While there is a lot of good in this Story, there is not much nice about it. Animals are messy, barns smell, and so do shepherds, who were considered outcasts and barely tolerable. Yet both are important elements of the Story. Jesus came among the outcasts, and does so now. Who am I saying no to? Life is messy, not neat and orderly, or fitting comfortable categories. Sometimes it is dangerous, even tragic, yet in the messiness, danger, and tragedy God is among us being God, often through us, through people. But evil happens through people, through me, too. As I look at the immigrant, LGBTQ, and other tragedies around the world, can I say with any certitude that the Story is not happening again today? What responsibilities do I bear, and do I want to know?
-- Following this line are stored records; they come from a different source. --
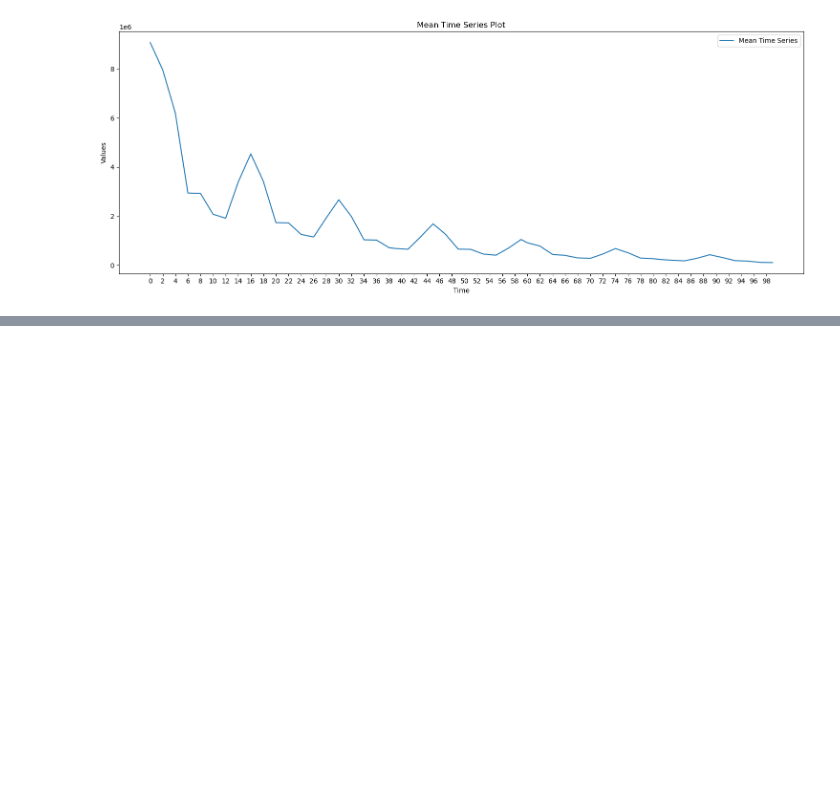
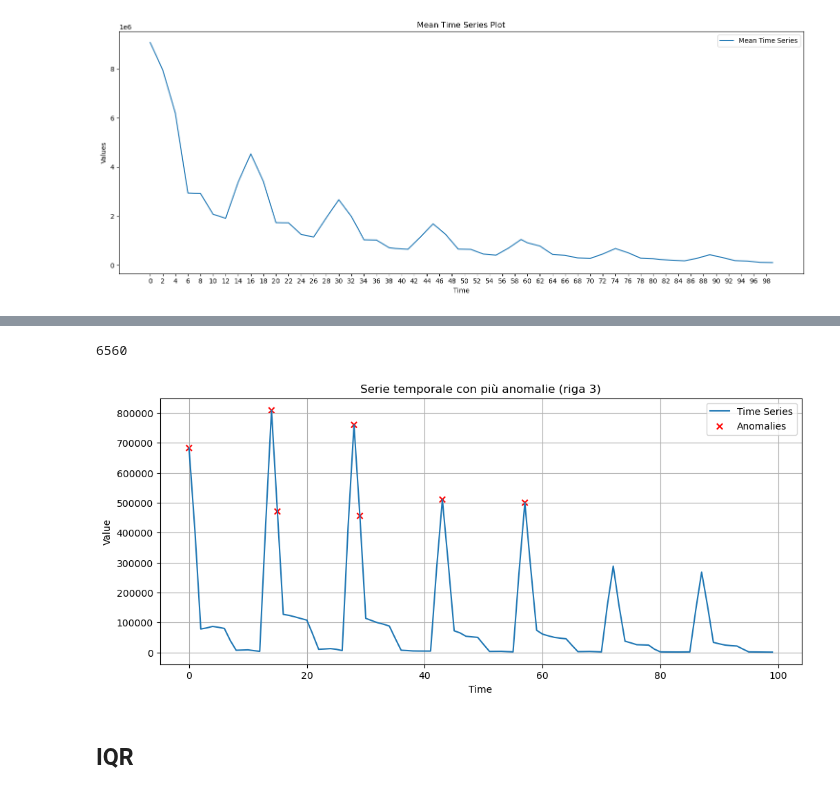
Before and after one commit to luigiascio/Data-Mining-2, a Jupyter notebook: TS_prep.ipynb, the cells around one changed output, grey strips where cells are left out. Drawn from its saved outputs; the diff is of its cells as text; code cells hidden in the pictures; blank space fills up the shorter version.

```diff
--- a/TS_prep.ipynb
+++ b/TS_prep.ipynb
@@ -85,0 +203,16 @@ plt.show()
+# %%
+# Seleziona solo le colonne numeriche della serie temporale
+time_series_cols = [str(i) for i in range(100)]  # oppure range(100) se le colonne sono numeriche
+df[time_series_cols] = df[time_series_cols].apply(pd.to_numeric, errors='coerce')
+# %%
+def grubbs_test(ts, alpha=0.05):
+    z_scores = np.abs(stats.zscore(ts))
+    threshold = stats.t.ppf((1 + (1-alpha))/2, len(ts) - 2)
+    return (z_scores > threshold).astype(int)
+
+# Applica il filtro Hampel riga per riga
+grubbs = df[time_series_cols].apply(lambda row: grubbs_test(row), axis=1)
+# %%
+# Aggiungi una colonna con la somma delle anomalie per ogni riga
+grubbs['sum_anomalies'] = grubbs.sum(axis=1)
+grubbs
@@ -85,0 +245,26 @@ plt.show()
+# %%
+grubbs['sum_anomalies'].sum()
+# %% [output]
+6560
+# %%
+# Trova la riga con il maggior numero di anomalie
+max_anomalies_row = grubbs['sum_anomalies'].idxmax()
+
+# Estrai la serie temporale e le etichette di anomalie per quella riga
+ts = df.loc[3, time_series_cols].values
+labels = grubbs.loc[3, time_series_cols].values
+
+# Plot della serie temporale con anomalie
+plt.figure(figsize=(12, 5))
+plt.plot(ts.ravel(), label='Time Series')
+plt.scatter(np.arange(len(labels)), ts, alpha=labels, color="red", marker="x", label='Anomalies')
+plt.title(f"Serie temporale con più anomalie (riga {3})")
+plt.xlabel("Time")
+plt.ylabel("Value")
+plt.legend()
+plt.grid(True)
+plt.show()
+# %% [output]
+[figure, added]
+# %% [markdown]
+## IQR
```
Also changed, not shown: parts of 31 cells of this notebook, 1 other file.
Christmas can be as personal as I choose. What is it saying to me in my very comfortable senior citizen residence, where I can easily avoid getting involved in anything? What am I not doing to help bring peace and healing? I can’t do much around the world or even in my country or locality anymore, so, now what? Where is the joy that the angels proclaimed, and maybe that I am called to proclaim? While I feel joy in my own life as it is happening now, where is it in the terrible suffering and tragedies around me? What am I called to do to live my joy outside my comfort zone? The Gospel offers answers, but first it gives questions I have to ask. Dare I ask them? Do I even know what they are yet? Am I afraid of the answers? Can I really trust, or do I prefer anxiety about the future? If I choose, I can celebrate the Story by letting the same Spirit lead me on my own journey of trust and letting go, reasonably aware that, as in the past, there will be difficulties, mainly to my ego. Do I want more of that stuff? Do I want to trust, or just talk about trusting? More wandering and wondering. The journey continues, probably into more stuff. Just sayin . . .